Memoria Press founded by Cheryl Lowe as a family-run publishing company to produce classical Christian education materials for home and private schools. This press offers a K-12 classical curriculum piloted by the Highlands Latin School in Louisville, Kentucky with author and educator Martin Cothran.

1994

Society for Classical Learning

Formation of the Society for Classical Learning to facilitate and encourage thinking and discussion among professionals associated with Christ-centered education in the liberal arts tradition.

1995

CiRCE Institute

CiRCE Institute founded as Circe Ministries. Originally Circe Ministries was a research and tutoring service formed by Andrew Kern for the purpose of writing a book, Classical Education: The Movement Sweeping America (co-authored with Gene Edward Veith Jr. and now in its third edition), and for teaching high school aged home school students in a university style great books class. CiRCE Institute now hosts national conferences, publishes curriculum, offers teacher and student training, and provides a wide range of media including many popular podcasts and blogs.

1996

Veritas Press

Veritas Press founded by Marlin and Laurie Detweiler as a family owned publishing company (and later school with Veritas Scholars Academy) to produce classical Christian education materials for home and private schools.

1996

The Well-Trained Mind by Susan Wise Bauer

Publication of The Well-Trained Mind: A Guide to Classical Education at Home by Susan Wise Bauer and Jessie Wise.

1999

Institute for Catholic Liberal Education

Institute for Catholic Liberal Education founded to help educators renew today’s Catholic schools by drawing on the Church’s tradition, which frees teachers and students for the joyful pursuit of faith, wisdom, and virtue. “The task of rebuilding Catholic education upon its foundational principles is urgent. Evidence shows that young Catholics are falling away from their faith in alarming numbers, and those in Catholic schools have fared no better. For too long, we have taken our cues and curriculum from the troubled secular model without realizing their corrosive effect.”

1999

Classical Academic Press

Classical Academic Press started as a privately-owned publishing company with multiple partners, including Christopher Perrin, to produce classical Christian education materials for home and private schools. The press also offers live online classes for students through Scholé Academy, online teacher training courses through ClasscialU.com, and support to local homeschool co-ops and hybrid model schools through the Scholé Communities network.

2001

Wisdom and Eloquence by Robert Littlejohn and Charles Evans

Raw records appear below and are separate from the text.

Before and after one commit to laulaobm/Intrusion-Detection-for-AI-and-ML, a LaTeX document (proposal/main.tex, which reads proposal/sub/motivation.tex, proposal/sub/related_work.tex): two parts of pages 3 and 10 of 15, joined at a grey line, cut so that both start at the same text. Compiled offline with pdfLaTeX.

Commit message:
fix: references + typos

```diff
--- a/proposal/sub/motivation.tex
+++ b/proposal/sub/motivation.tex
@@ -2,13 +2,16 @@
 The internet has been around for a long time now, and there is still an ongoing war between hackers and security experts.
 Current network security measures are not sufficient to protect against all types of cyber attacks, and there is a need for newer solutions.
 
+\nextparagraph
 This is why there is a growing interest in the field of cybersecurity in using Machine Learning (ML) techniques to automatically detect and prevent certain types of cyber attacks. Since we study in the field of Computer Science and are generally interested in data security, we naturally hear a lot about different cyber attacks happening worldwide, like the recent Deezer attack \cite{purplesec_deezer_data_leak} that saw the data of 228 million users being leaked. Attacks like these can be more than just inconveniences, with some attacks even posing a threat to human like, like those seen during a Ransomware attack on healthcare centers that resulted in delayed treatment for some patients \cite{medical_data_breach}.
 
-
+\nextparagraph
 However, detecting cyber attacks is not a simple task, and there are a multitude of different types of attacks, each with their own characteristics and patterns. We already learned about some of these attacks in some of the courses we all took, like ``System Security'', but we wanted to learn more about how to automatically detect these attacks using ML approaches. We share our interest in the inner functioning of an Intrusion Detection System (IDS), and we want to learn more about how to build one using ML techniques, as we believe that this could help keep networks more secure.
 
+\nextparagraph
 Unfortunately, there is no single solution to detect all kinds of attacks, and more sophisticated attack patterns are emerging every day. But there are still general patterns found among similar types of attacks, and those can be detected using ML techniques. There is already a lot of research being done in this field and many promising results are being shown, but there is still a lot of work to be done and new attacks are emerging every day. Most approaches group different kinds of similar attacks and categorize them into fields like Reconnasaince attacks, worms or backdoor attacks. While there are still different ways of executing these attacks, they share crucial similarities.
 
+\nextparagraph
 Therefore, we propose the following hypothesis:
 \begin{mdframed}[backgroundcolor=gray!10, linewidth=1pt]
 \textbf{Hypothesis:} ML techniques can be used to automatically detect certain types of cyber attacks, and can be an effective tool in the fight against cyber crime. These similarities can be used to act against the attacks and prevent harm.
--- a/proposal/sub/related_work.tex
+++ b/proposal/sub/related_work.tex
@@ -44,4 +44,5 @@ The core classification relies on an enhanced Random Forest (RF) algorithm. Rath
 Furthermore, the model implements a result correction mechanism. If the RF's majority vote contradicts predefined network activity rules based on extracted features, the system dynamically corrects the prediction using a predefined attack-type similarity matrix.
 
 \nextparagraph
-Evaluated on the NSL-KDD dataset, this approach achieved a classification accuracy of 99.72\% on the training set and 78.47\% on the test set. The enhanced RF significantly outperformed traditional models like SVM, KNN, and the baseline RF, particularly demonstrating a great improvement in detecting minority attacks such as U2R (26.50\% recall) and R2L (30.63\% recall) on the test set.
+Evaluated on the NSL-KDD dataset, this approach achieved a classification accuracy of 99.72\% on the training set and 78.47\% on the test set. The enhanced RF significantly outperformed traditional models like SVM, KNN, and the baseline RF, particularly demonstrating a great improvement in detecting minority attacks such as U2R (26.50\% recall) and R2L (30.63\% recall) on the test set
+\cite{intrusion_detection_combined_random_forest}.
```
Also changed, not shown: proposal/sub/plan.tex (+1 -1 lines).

Publication of Wisdom and Eloquence: A Christian Paradigm for Classical Learning by Robert Littlejohn and Charles T. Evans.

2006

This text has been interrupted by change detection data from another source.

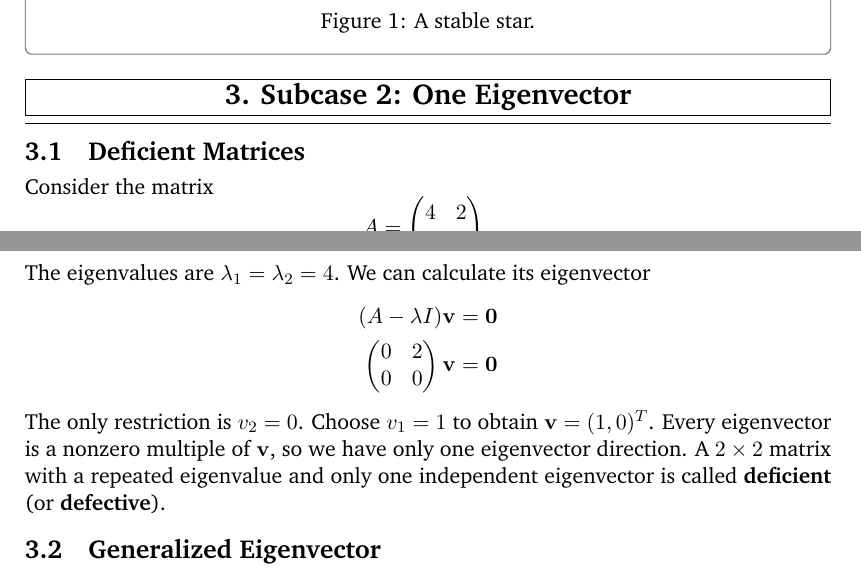
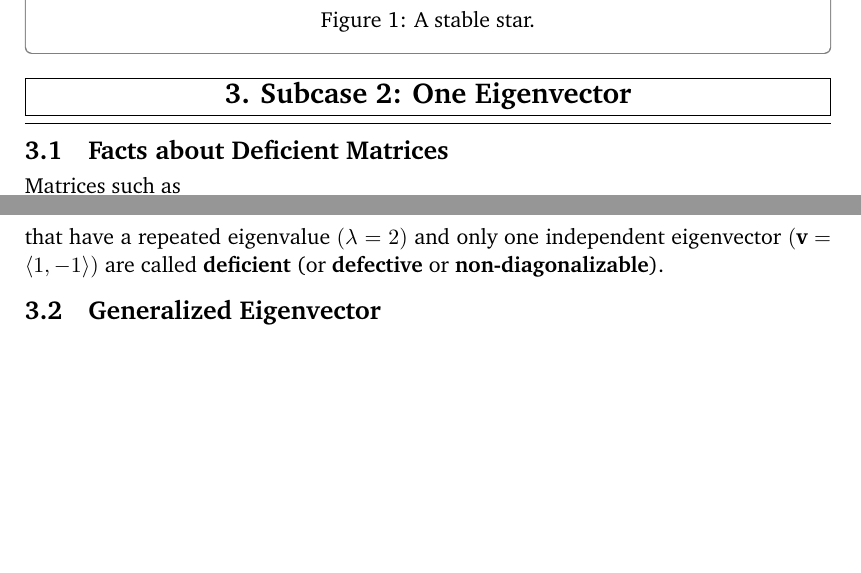
Before and after one commit to tadanaga/Math316-Applied-ODE, a LaTeX document (4-Linear-systems/4.7-stars-and-degenenerate.tex): two parts of pages 4 and 5 of 11, joined at a grey line, cut so that both start at the same text, the shorter picture padded with empty space. Compiled offline with pdfLaTeX.

Commit message:
Updates from Overleaf

```diff
--- a/4-Linear-systems/4.7-stars-and-degenenerate.tex
+++ b/4-Linear-systems/4.7-stars-and-degenenerate.tex
@@ -352,19 +352,13 @@ $$
 
 \section{Subcase 2: One Eigenvector}
 
-\subsection{Deficient Matrices}
-Consider the matrix
+\subsection{Facts about Deficient Matrices}
+
+Matrices such as
 \[
-A=\begin{pmatrix}4&2\\[2pt]0&4\end{pmatrix}.
+A=\begin{pmatrix}3&1\\-1&1\end{pmatrix}
 \]
-The eigenvalues are $\lambda_1=\lambda_2=4$. We can calculate its eigenvector
-\begin{align*}
-    (A-\lambda I)\mathbf{v}&=\mathbf{0}\\
-     \begin{pmatrix}
-        0 & 2\\ 0 &0
-    \end{pmatrix}\mathbf{v}&=\mathbf{0}
-\end{align*}
-The only restriction is $v_2=0$. Choose $v_1=1$ to obtain $\mathbf{v}=(1,0)^T$. Every eigenvector is a nonzero multiple of $\mathbf{v}$, so we have only one eigenvector direction. A $2\times2$ matrix with a repeated eigenvalue and only one independent eigenvector is called \textbf{deficient} (or \textbf{defective}).
+that have a repeated eigenvalue $(\lambda=2)$ and only one independent eigenvector $(\textbf{v}=\cvec{1,-1})$ are called \textbf{deficient} (or \textbf{defective} or \textbf{non-diagonalizable}).
 \subsection{Generalized Eigenvector}
 When $A$ is deficient, there exists a second independent vector called the \textit{generalized eigenvector}. The \textbf{generalized eigenvector} is a vector $\mathbf{w}$ satisfying
 \[
```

Great Hearts Academies, Barney Charter School Initiative, and Other Classical Charter Schools

Great Hearts Academies founded to provide classical education to students through public charter schools. Many other classical charter schools exist as well including the Barney Charter School Initiative started in 2010 at Hillsdale Academy (a private school on the Hillsdale College campus).

2007

The Liberal Arts Tradition by Ravi Jain and Kevin Clark

Publication of The Liberal Arts Tradition: A Philosophy of Christian Classical Education by Ravi Jain and Kevin Clark. This book is now in a third edition that released in 2021. (See our course here.)

2014